"The same exact information that would solve a murder, catch a rapist, or prevent a mass shooting is now stored in that device."
Galati said that the NYPD seized 67 Apple devices between last October and March in 44 criminal investigations, including 10 homicides, two rapes and the shooting of two police officers.
"In every case, we have the 'file cabinet,' as it were, and the legal authority to open it, but we lack the technical ability to do so because encryption protects the contents of those 67 Apple devices," Galati said.
For years, even as computer technology took off, encryption remained difficult to use, and mostly remained in the hands of cryptographers and government agencies. Relaxed export controls in the early 2000s and advances in technology have made encryption a protection that is increasingly taken for granted, as people buy updated iPhones and use messaging services like WhatsApp that have built-in encryption to manage who can access data.

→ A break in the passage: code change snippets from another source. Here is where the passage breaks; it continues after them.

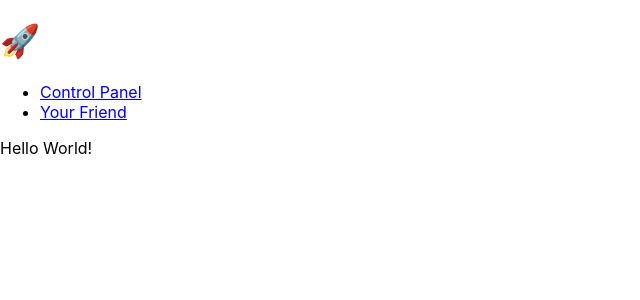
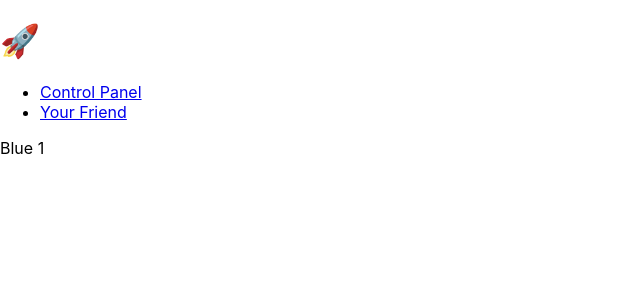
Before and after one commit to joshreed13/the-crew, a React (Create React App) app in the folder the-crew-web/: page /controlpanel in a window 1280 px wide. Shown: the top 300 px of the page, without its empty margins (0-640 px from the left). Built offline with nearby package versions, Linux system fonts and the light colour scheme; the HTML template or start-up script is replaced by a standard one.

Commit message:
Basic model and card component

```diff
--- a/the-crew-web/src/App.tsx
+++ b/the-crew-web/src/App.tsx
@@ -10,13 +10,16 @@ import {
 } from "react-router-dom"
 import './App.css';
 import ControlPanel from './ControlPanel';
+import { Card } from './model';
+
+const mycard: Card = {suit: "B", value: 1};
 
 const router = createBrowserRouter(
   createRoutesFromElements(
-    <Route path="/" element={< Root />} errorElement={<ErrorPage />}>
+    <Route path="/" element={<Root />} errorElement={<ErrorPage />}>
       <Route errorElement={<ErrorPage />}>
         <Route index element={<IndexPage />} />
-        <Route path="controlpanel/" element={<ControlPanel />} />
+        <Route path="controlpanel/" element={<ControlPanel card={mycard} />} />
       </Route>
     </Route >
   )
--- a/the-crew-web/src/ControlPanel.tsx
+++ b/the-crew-web/src/ControlPanel.tsx
@@ -1,3 +1,17 @@
-export default function ControlPanel() {
-    return <div>Hello World!</div>;
+import { Card } from "./model";
+
+export default function ControlPanel({ card }: { card: Card }) {
+    return <CardComponent card={card} />;
 }
+
+function CardComponent({ card }: { card: Card }) {
+    let suitName = "?"
+    switch (card.suit) {
+        case "B": suitName = "Blue"; break;
+        case "Y": suitName = "Yellow"; break;
+        case "M": suitName = "Magenta"; break;
+        case "G": suitName = "Green"; break;
+        case "R": suitName = "Rocket"; break;
+    }
+    return <div className="card">{suitName} {card.value}</div>
+}
--- /dev/null
+++ b/the-crew-web/src/model.ts
@@ -0,0 +1,48 @@
+export type RoundState = {
+    users: User[];
+    hands: Hand[];
+    taskObjectives: TaskObjective;
+    tricks: Trick[];
+};
+
+type UserId = number;
+
+export type User = {
+    id: UserId;
+    name?: string;
+    left?: UserId;
+    right?: UserId;
+    isCommander: boolean;
+};
+
+export type Hand = {
+    cards: Card[];
+};
+
+export type TaskObjective = {
+    tasks: Task[];
+};
+
+export type Task = {
+    id: number;
+    type: string;
+    index: number;
+    card?: Card;
+};
+
+export type Trick = {
+    leader: UserId;
+    index: number;
+    plays: Play[];
+};
+
+export type Play = {
+    user: UserId;
+    card?: Card;
+    winner: boolean;
+};
+
+export type Card = {
+    suit: string;
+    value: number;
+};
```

The debate gained new life after the FBI sought a court order in February to compel Apple to bypass security features on an iPhone 5C used by San Bernardino shooter Farook, who along with his wife killed 14 people in December. Apple resisted the order, and the government ultimately dropped the case, saying that it had bought a product from a third party that helped it get data off the device.